With nearly seven hundred years of development under its belt, the English Setter remains one of the most popular gundogs in the history of hunting. Not only are their physical traits perfect in the field, their temperament is also ideal. This wonderful blend also comes with natural instincts for pointing, retrieving and forming a solid working relationship with their owner. It is not uncommon to find hunters who stick with this breed and nothing else for many years. On top of their superb instincts, the English Setter is a breed that makes a memorable companion. They know when it's time to work and they know when it's time to have fun.
These days, the breed is divided into bench Setters and field Setters. Field Setters may also be referred to as Llewellin Setters. While each has their subtle differences, it is the field setter with its shorter coat that is most used for hunting. Even for the English Setter kept as a family pet, the hunting instincts that have been bred into this variety of dog will still likely be very observable. In the days when firearms were not yet widely used, it was the English Setter that would point out or chase gamebirds into nets.
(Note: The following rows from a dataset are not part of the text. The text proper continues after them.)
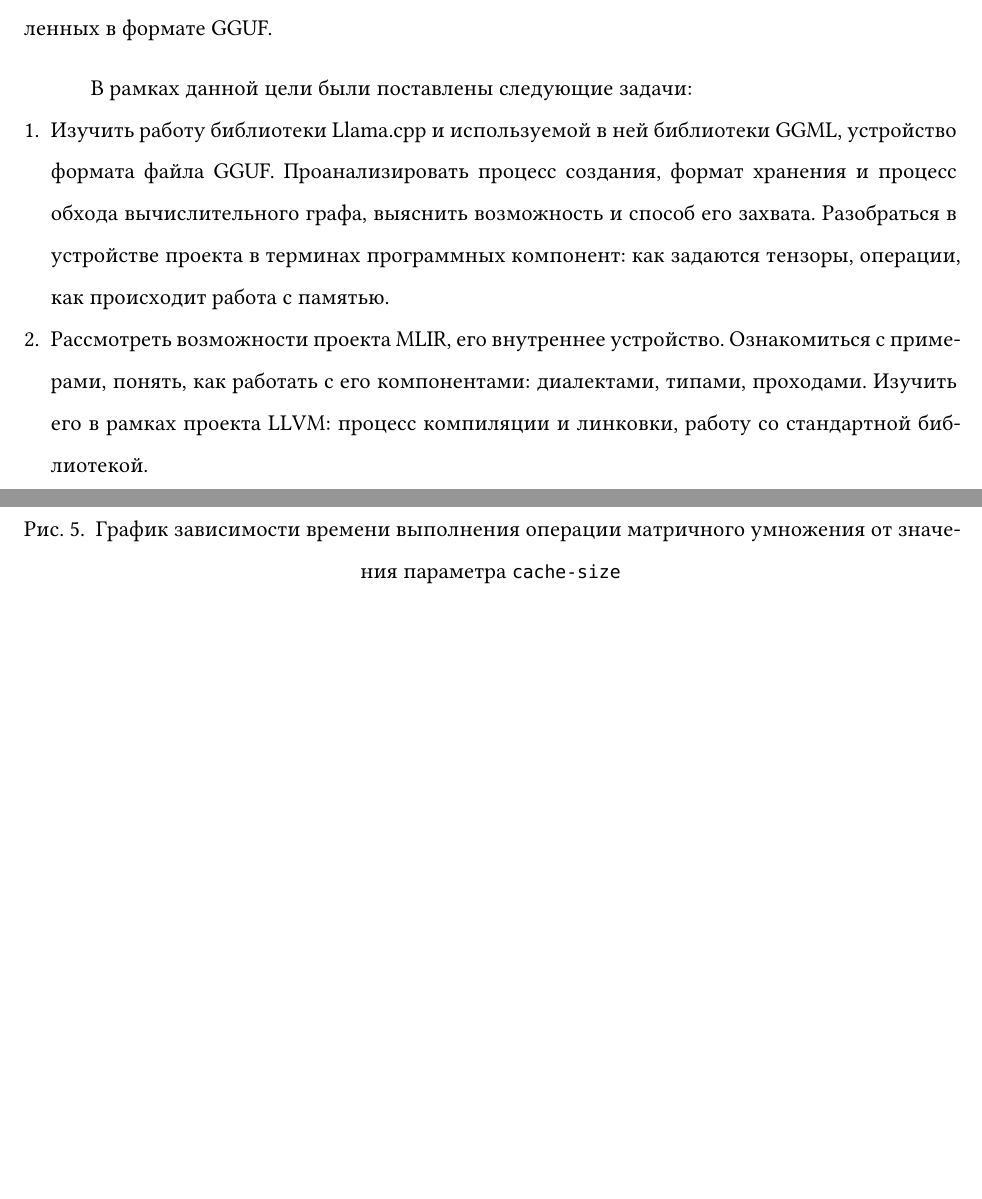
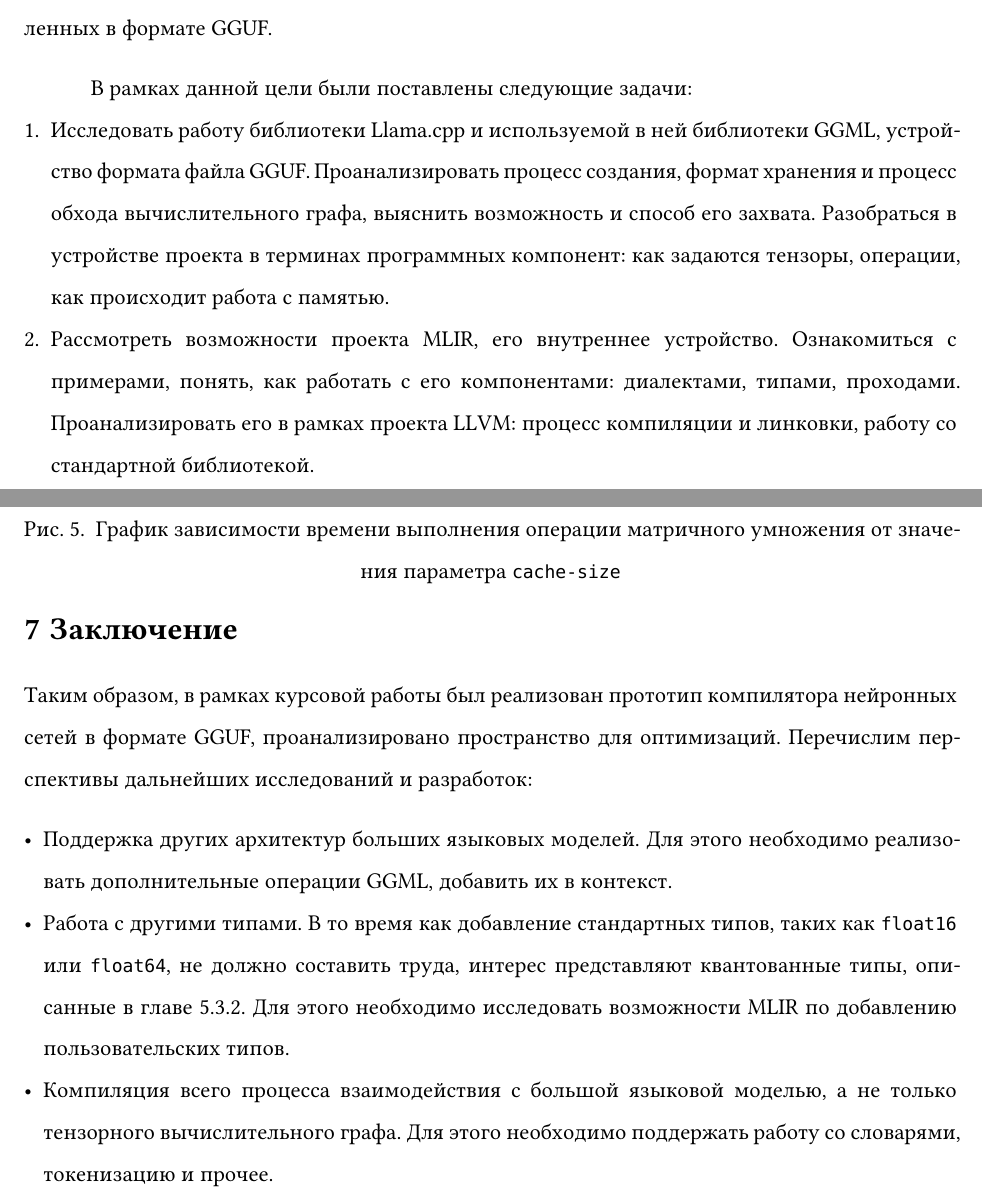
Before and after one commit to didedoshka/llama.cpp-to-MLIR, a Typst document (paper/main.typ): two parts of pages 5 and 23 of 24 before the commit and two parts of pages 6 and 24 of 25 after it, joined at a grey line, cut so that both start at the same text, the shorter picture padded with empty space. Compiled offline with Typst 0.15; a missing font is replaced by an installed copy or a similar font.

Commit message:
paper: rewrite tasks, add conclusion

```diff
--- a/paper/main.typ
+++ b/paper/main.typ
@@ -34,8 +34,8 @@
 Целью данной курсовой работы является разработка компилятора нейронных сетей, представленных в формате GGUF.
 
 В рамках данной цели были поставлены следующие задачи:
-1. Изучить работу библиотеки Llama.cpp и используемой в ней библиотеки GGML, устройство формата файла GGUF. Проанализировать процесс создания, формат хранения и процесс обхода вычислительного графа, выяснить возможность и способ его захвата. Разобраться в устройстве проекта в терминах программных компонент: как задаются тензоры, операции, как происходит работа с памятью.
-2. Рассмотреть возможности проекта MLIR, его внутреннее устройство. Ознакомиться с примерами, понять, как работать с его компонентами: диалектами, типами, проходами. Изучить его в рамках проекта LLVM: процесс компиляции и линковки, работу со стандартной библиотекой.
+1. Исследовать работу библиотеки Llama.cpp и используемой в ней библиотеки GGML, устройство формата файла GGUF. Проанализировать процесс создания, формат хранения и процесс обхода вычислительного графа, выяснить возможность и способ его захвата. Разобраться в устройстве проекта в терминах программных компонент: как задаются тензоры, операции, как происходит работа с памятью.
+2. Рассмотреть возможности проекта MLIR, его внутреннее устройство. Ознакомиться с примерами, понять, как работать с его компонентами: диалектами, типами, проходами. Проанализировать его в рамках проекта LLVM: процесс компиляции и линковки, работу со стандартной библиотекой.
 3. Исследовать оптимизации, применимые к вычислительному графу.
 4. Реализовать компиляцию модели с архитектурой LLaMa @llama. Для компиляции всех моделей, реализованных в проекте Llama.cpp, необходимо имплементировать большинство из, на момент написания, 105 операций GGML. Это выходит за рамки исследовательского курсового проекта, поэтому было решено сузить работу до одной простой архитектуры, состоящей из 13 различных операций. Её поддержки достаточно для демонстрации работы прототипа. Для этого необходимо:
   - По файлу GGUF получить вычислительный граф Llama.cpp.
@@ -415,5 +415,12 @@ affine.for %arg0 = 0 to 2000 step 10 {
   ],
 ) <tiling_graph>
 
+= Заключение
+Таким образом, в рамках курсовой работы был реализован прототип компилятора нейронных сетей в формате GGUF, проанализировано пространство для оптимизаций. Перечислим перспективы дальнейших исследований и разработок:
+
+- Поддержка других архитектур больших языковых моделей. Для этого необходимо реализовать дополнительные операции GGML, добавить их в контекст.
+- Работа с другими типами. В то время как добавление стандартных типов, таких как `float16` или `float64`, не должно составить труда, интерес представляют квантованные типы, описанные в главе @quantization. Для этого необходимо исследовать возможности MLIR по добавлению пользовательских типов.
+- Компиляция всего процесса взаимодействия с большой языковой моделью, а не только тензорного вычислительного графа. Для этого необходимо поддержать работу со словарями, токенизацию и прочее.
+
 #pagebreak()
 #bibliography("bibliography.bib", style: "gost-r-705-2008-numeric")
```
Also changed, not shown: paper/main.typ (4 more changed lines).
However, as soon as firearms became the norm, their stance evolved into the modern set and point that the breed is now famous for.
Breeders who offer English Setters for hunting frequently begin teaching pups the basics very early on. Once a dog is paired with an owner, a more in depth training style can be established. The English Setter is one that loves to please and many find a hunting style based on cooperation works best. When training this breed out in the field, a gentle but firm and consistent manner will be required. The Setter is inherently trusting and heavy handed tactics tend to inhibit the breed from performing as successfully as it could. Owners must also be trained to watch their dog's cues as the Setter has an amazing stamina, never alluding to fatigue or injury.
In general, the English Setter is still widely trained as an upland bird hunter. Though mostly used for private hunting, there are a number of dogs that now demonstrate their skills in events such as field trials. These trials are offered by a number of organizations and can be easily found by joining a local gundog group or going online. Divisions ranging from amateur to youth to women's categories can be found where hunters routinely display their dog's skills for cash and prizes. Because of their natural abilities, the English Setter is a breed often seen not only participating in field trials, but taking home the grand prize.